■ Prompt
Return each line of the listing that contains the string "html".

■ Provided records
# # # #

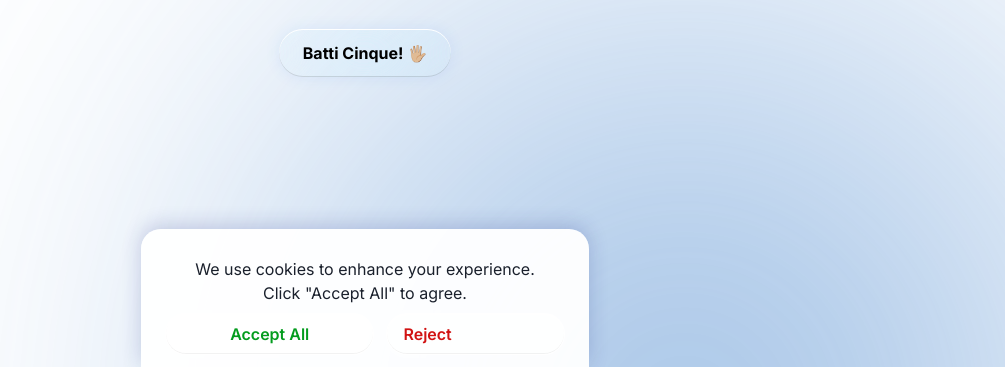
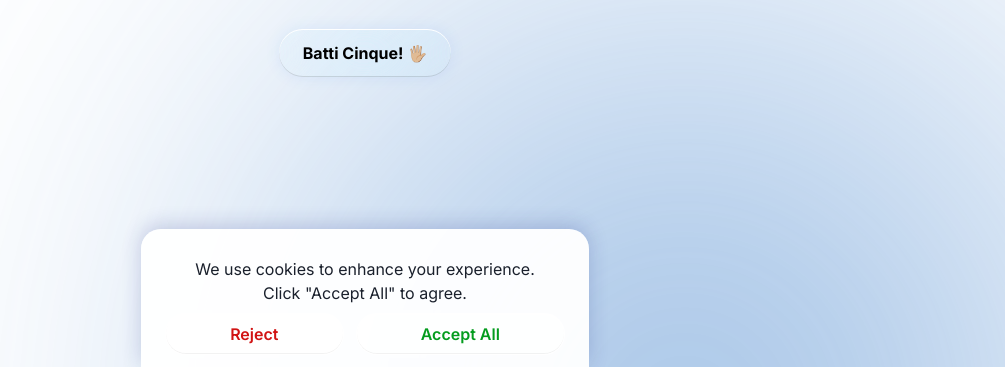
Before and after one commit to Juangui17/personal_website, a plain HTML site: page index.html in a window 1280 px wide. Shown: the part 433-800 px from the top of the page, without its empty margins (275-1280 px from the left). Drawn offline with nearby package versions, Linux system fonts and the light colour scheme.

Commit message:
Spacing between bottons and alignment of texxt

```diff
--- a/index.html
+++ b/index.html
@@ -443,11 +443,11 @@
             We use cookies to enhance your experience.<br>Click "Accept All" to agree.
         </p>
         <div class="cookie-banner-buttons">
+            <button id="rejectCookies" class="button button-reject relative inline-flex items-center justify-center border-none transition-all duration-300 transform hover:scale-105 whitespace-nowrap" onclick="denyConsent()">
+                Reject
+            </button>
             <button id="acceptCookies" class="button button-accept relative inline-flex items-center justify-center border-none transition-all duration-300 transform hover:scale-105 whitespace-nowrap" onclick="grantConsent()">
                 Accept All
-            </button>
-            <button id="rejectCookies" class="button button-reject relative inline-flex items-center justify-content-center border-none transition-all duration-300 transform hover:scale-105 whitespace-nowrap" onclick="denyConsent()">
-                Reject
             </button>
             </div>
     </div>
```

# # # #

■ Finished exercise
Before and after one commit to Juangui17/personal_website, a plain HTML site: page index.html in a window 1280 px wide. Shown: the part 433-800 px from the top of the page, without its empty margins (275-1280 px from the left). Drawn offline with nearby package versions, Linux system fonts and the light colour scheme.
--- a/index.html
+++ b/index.html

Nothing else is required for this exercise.